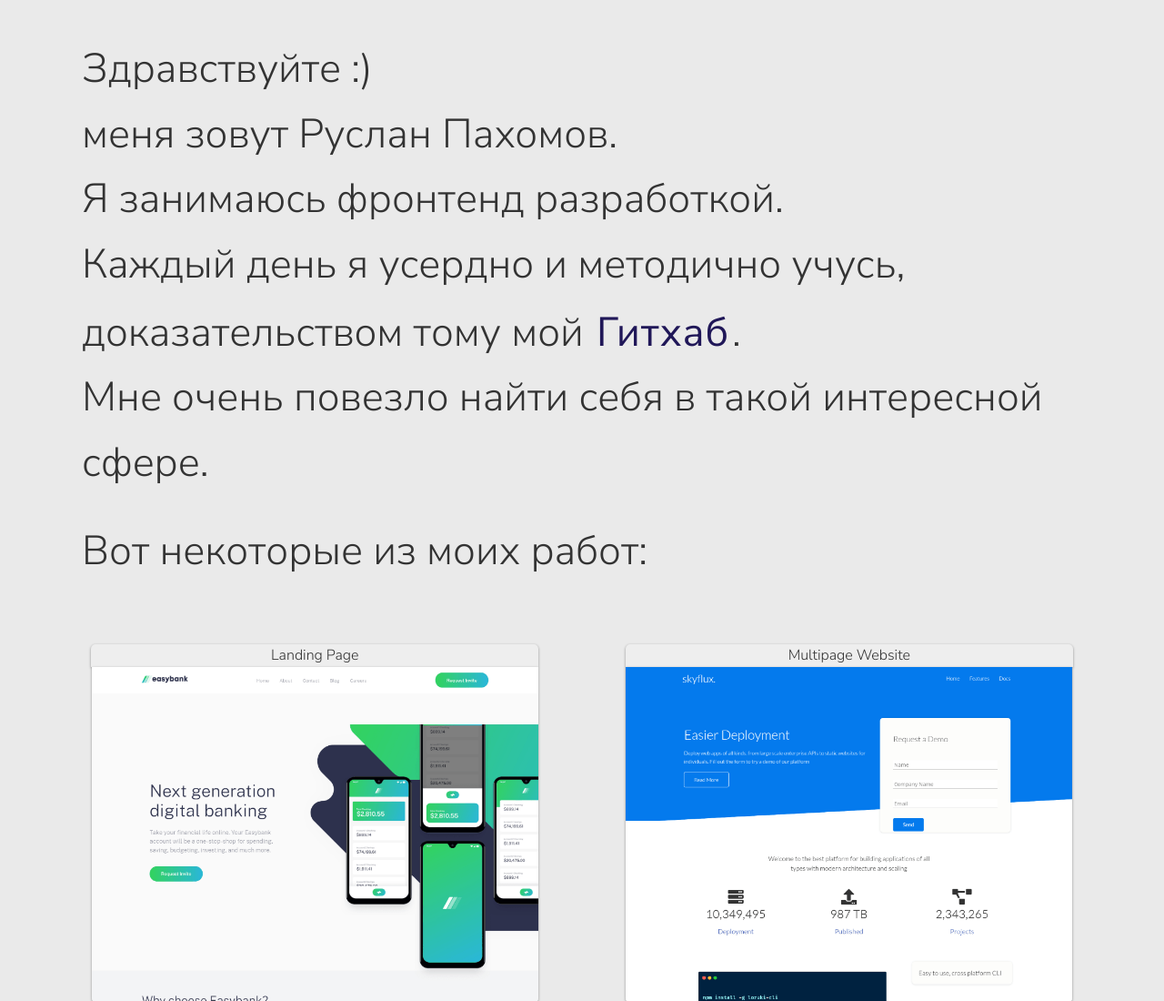
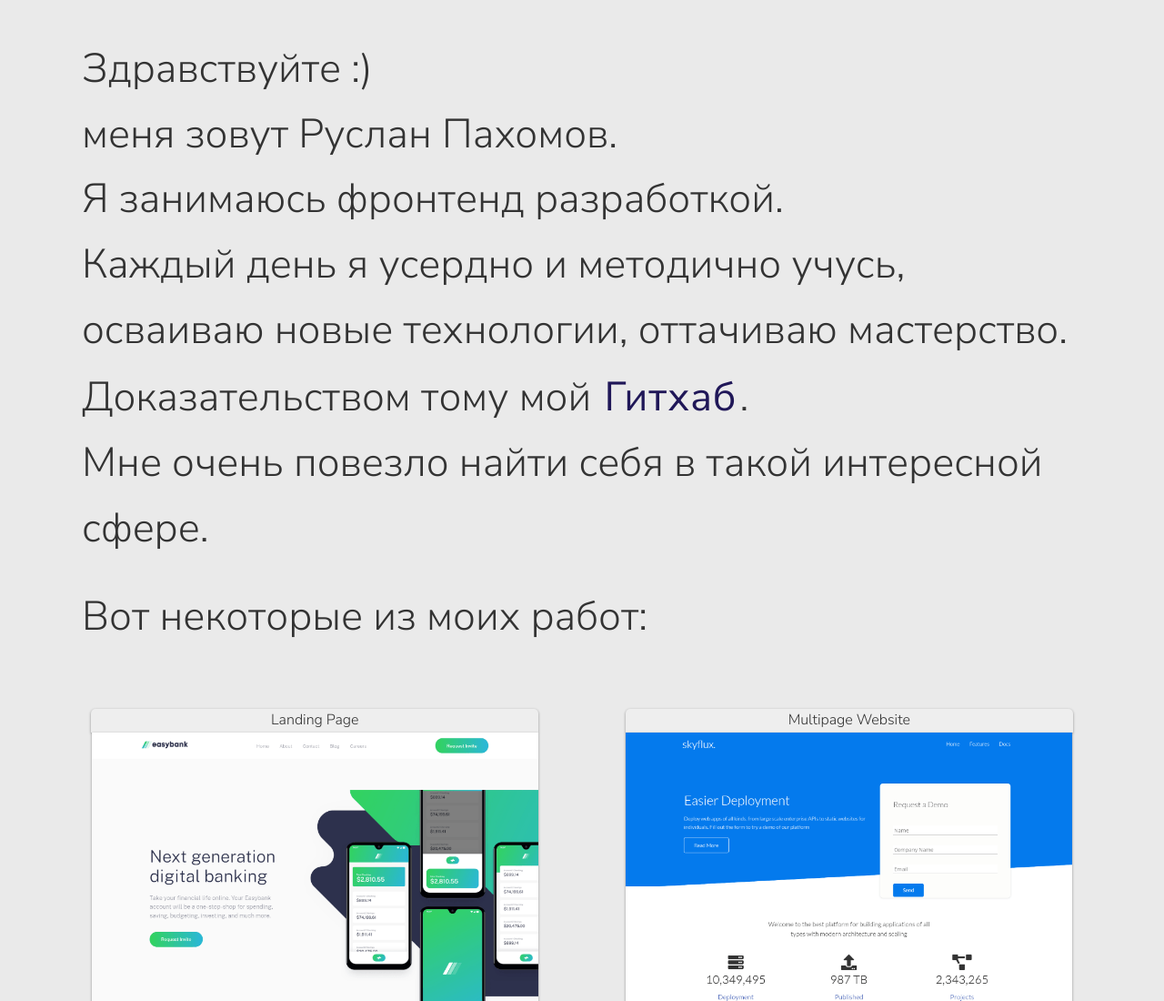
Before and after one commit to o0p/homepage, a plain HTML site: page index.html in a window 1280 px wide. Shown: the top 1100 px of the page at 91% size. Drawn offline with Linux system fonts and the light colour scheme.

Commit message:
Update index.html

```diff
--- a/index.html
+++ b/index.html
@@ -16,7 +16,8 @@
                 <p>меня зовут Руслан Пахомов.</p>
                 <p>Я занимаюсь фронтенд разработкой.</p>
                 <p>Каждый день я усердно и методично учусь,</p>
-                <p>доказательством тому мой <span class="un"><a href="https://github.com/o0p">Гитхаб</a></span>.</p>
+                <p>осваиваю новые технологии, оттачиваю мастерство.</p>
+                <p>Доказательством тому мой <span class="un"><a href="https://github.com/o0p">Гитхаб</a></span>.</p>
                 <p>Мне очень повезло найти себя в такой интересной сфере.</p>
                 <p></p>
                 <br>
```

^^^^

Set down all the data again exactly as above, pictures excluded.

(Answer area)
Before and after one commit to o0p/homepage, a plain HTML site: page index.html in a window 1280 px wide. Shown: the top 1100 px of the page at 91% size. Drawn offline with Linux system fonts and the light colour scheme.

Commit message:
Update index.html

```diff
--- a/index.html
+++ b/index.html
@@ -16,7 +16,8 @@
                 <p>меня зовут Руслан Пахомов.</p>
                 <p>Я занимаюсь фронтенд разработкой.</p>
                 <p>Каждый день я усердно и методично учусь,</p>
-                <p>доказательством тому мой <span class="un"><a href="https://github.com/o0p">Гитхаб</a></span>.</p>
+                <p>осваиваю новые технологии, оттачиваю мастерство.</p>
+                <p>Доказательством тому мой <span class="un"><a href="https://github.com/o0p">Гитхаб</a></span>.</p>
                 <p>Мне очень повезло найти себя в такой интересной сфере.</p>
                 <p></p>
                 <br>
```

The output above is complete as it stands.